Several polling organizations have defined Congress’ approval rating in recent years, and each time Congress is viewed “less favorably than dog poop, hemorrhoids, traffic jams, cockroaches, zombies, herpes, Brussels sprouts, the IRS and used car salesmen.” If you get my drift, please read on.
All 435 members in the House of Representatives and 100 in the Senate receive a $174,000 annual salary. As of a month ago, the average private-sector salary was $72,712. Industry folks get a few weeks of vacation, 10 holidays and do not work weekends. So, of the 365 days, they are off work about 130 days. But in actuality, a majority of salaried employees work more than minimum hours.
For comparison, the Senate was off 197 days and the House was off 227 days in 2019. Now let’s discuss healthcare. While the poverty level in the U.S. in 2019 was $25,750 in annual income, members of Congress get much of their health insurance subsidized – 72% of premiums by taxpayers through federal buying exchanges while making 6.75 times more than poor people on average and 2.4 times more than what salaried, private-sector employees make. And did I mention that members get free outpatient care at military facilities in and around Washington, D.C.?
Congress also has terrific retirement benefits. While average American Social Security recipients in 2019 received $17,532 annually (federal employees average $26,000), members who serve 20 years average about $59,000. But not to worry, members’ retirement annuities cannot exceed 80% of their final in-office salary. And remember that members are vested in the retirement system after five years in Congress with full pension at 62 years or older or after 25 years in office regardless of age. This pension system has been used since 1987, and Congress can vote itself a pay raise at any time.

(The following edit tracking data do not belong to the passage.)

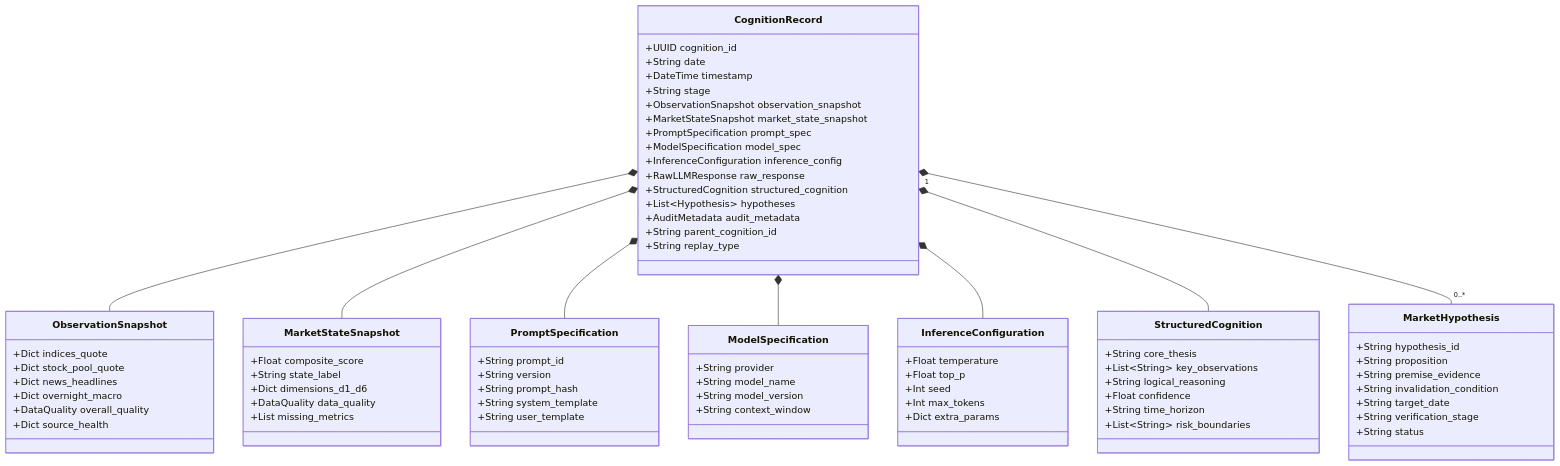
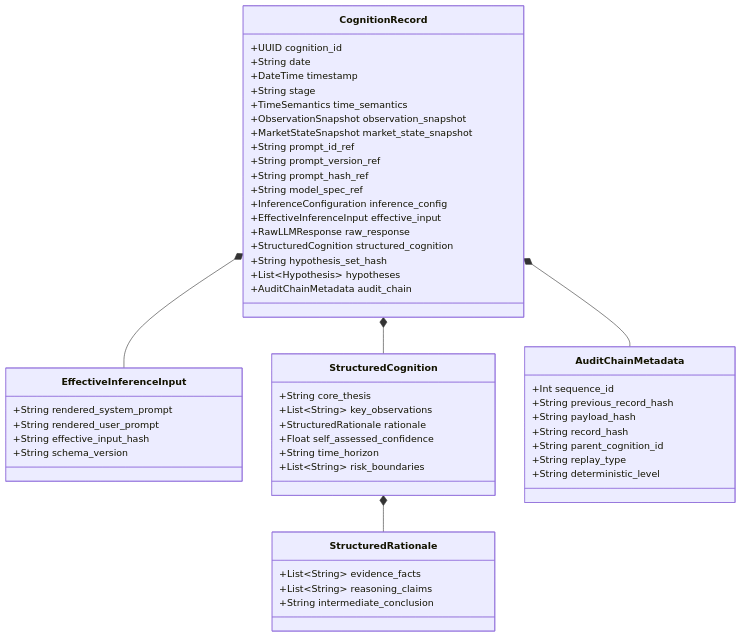
One commit to siyuwha/zhijian changed the first of 5 diagrams in 开发文档/28-Cognition-Phase2-可审计结构化认知引擎技术设计单.md. Above: the diagram before and after it, drawn with Mermaid. The commit also changed other lines of this file and 133 other files, not shown here.

````diff
--- a/开发文档/28-Cognition-Phase2-可审计结构化认知引擎技术设计单.md
+++ b/开发文档/28-Cognition-Phase2-可审计结构化认知引擎技术设计单.md
@@ -170,80 +145,56 @@
 ```mermaid
 classDiagram
     class CognitionRecord {
         +UUID cognition_id
         +String date
         +DateTime timestamp
         +String stage
+        +TimeSemantics time_semantics
         +ObservationSnapshot observation_snapshot
         +MarketStateSnapshot market_state_snapshot
-        +PromptSpecification prompt_spec
-        +ModelSpecification model_spec
+        +String prompt_id_ref
+        +String prompt_version_ref
+        +String prompt_hash_ref
+        +String model_spec_ref
         +InferenceConfiguration inference_config
+        +EffectiveInferenceInput effective_input
         +RawLLMResponse raw_response
         +StructuredCognition structured_cognition
+        +String hypothesis_set_hash
         +List~Hypothesis~ hypotheses
-        +AuditMetadata audit_metadata
-        +String parent_cognition_id
-        +String replay_type
+        +AuditChainMetadata audit_chain
     }
-    class ObservationSnapshot {
-        +Dict indices_quote
-        +Dict stock_pool_quote
-        +Dict news_headlines
-        +Dict overnight_macro
-        +DataQuality overall_quality
-        +Dict source_health
-    }
-    class MarketStateSnapshot {
-        +Float composite_score
-        +String state_label
-        +Dict dimensions_d1_d6
-        +DataQuality data_quality
-        +List missing_metrics
-    }
-    class PromptSpecification {
-        +String prompt_id
-        +String version
-        +String prompt_hash
-        +String system_template
-        +String user_template
-    }
-    class ModelSpecification {
-        +String provider
-        +String model_name
-        +String model_version
-        +String context_window
-    }
-    class InferenceConfiguration {
-        +Float temperature
-        +Float top_p
-        +Int seed
-        +Int max_tokens
-        +Dict extra_params
+    class EffectiveInferenceInput {
+        +String rendered_system_prompt
+        +String rendered_user_prompt
+        +String effective_input_hash
+        +String schema_version
     }
     class StructuredCognition {
         +String core_thesis
         +List~String~ key_observations
-        +String logical_reasoning
-        +Float confidence
+        +StructuredRationale rationale
+        +Float self_assessed_confidence
         +String time_horizon
         +List~String~ risk_boundaries
     }
-    class MarketHypothesis {
-        +String hypothesis_id
-        +String proposition
-        +String premise_evidence
-        +String invalidation_condition
-        +String target_date
-        +String verification_stage
-        +String status
+    class StructuredRationale {
+        +List~String~ evidence_facts
+        +List~String~ reasoning_claims
+        +String intermediate_conclusion
+    }
+    class AuditChainMetadata {
+        +Int sequence_id
+        +String previous_record_hash
+        +String payload_hash
+        +String record_hash
+        +String parent_cognition_id
+        +String replay_type
+        +String deterministic_level
     }
 
-    CognitionRecord *-- ObservationSnapshot
-    CognitionRecord *-- MarketStateSnapshot
-    CognitionRecord *-- PromptSpecification
-    CognitionRecord *-- ModelSpecification
-    CognitionRecord *-- InferenceConfiguration
+    CognitionRecord *-- EffectiveInferenceInput
     CognitionRecord *-- StructuredCognition
-    CognitionRecord "1" *-- "0..*" MarketHypothesis
+    CognitionRecord *-- AuditChainMetadata
+    StructuredCognition *-- StructuredRationale
 ```
````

There are a plethora of other goodies that the public never hears about. All members get free parking at Reagan airport, which cost taxpayers $740,000 last year. Members fly free and can book themselves on multiple flights without being charged multiple times. House members receive a $900,000 allowance for staff plus a $250,000 yearly budget for travel and office expenses. Senators receive about three times this, or $3.3 million. Also remember that members get a $3,000 annual tax deduction for living expenses. They also get at least $40,000 to furnish their home-state offices, and there is no restriction on how many such offices may be opened. Do not forget about “franking,” where members do mass mailings by Congress courtesy of the taxpayer.
One of the things that often goes unsaid pertains to “insider trading” in its varied forms. History shows that, based on historical stock-market transaction records (last studied 1985-2001), the financial performance by House members exceeded the public’s performance by 6% and among Senators by 12%. The use of privileged information for gain via this means is very hard to acquire, assess or prove. But as the old saying goes, if it waddles like a duck and quacks like a duck, it’s probably a duck.
As of May 2018, a Gallup poll showed that 75% of Americans think that the federal legislative branches of government are corrupt. Anticipating this message, Congress put forth proposed legislation Jan. 3, 2019 (H.R.1 titled For the People Act) and passed it March 8. The stated objectives are to expand Americans’ access to the ballot box, reduce the influence of big money in politics, strengthen ethics rules for public servants, propose statehood for the District of Columbia and prohibit gerrymandering of electoral districts. This is (to put it nicely) a hokey deal, and the Senate did nothing with it. The House called this an “anti-corruption bill,” but it is totally useless.
Readers of this column know that I tend to have a conservative or libertarian political outlook. Some may know that I was a lobbyist on the Hill representing the sole maker of nuclear warheads for the second half of the Cold War, but you should really wonder why such a presence would be needed. Honestly, it was to talk politicians out of wacko ideas, and I was always appalled by how many members were nutcases.
It is far past time to have competent and honest representation in our Congress doing useful public work. For those of you without a Senator of Representative meeting honest and worthy objectives, do your job: Throw them out of office.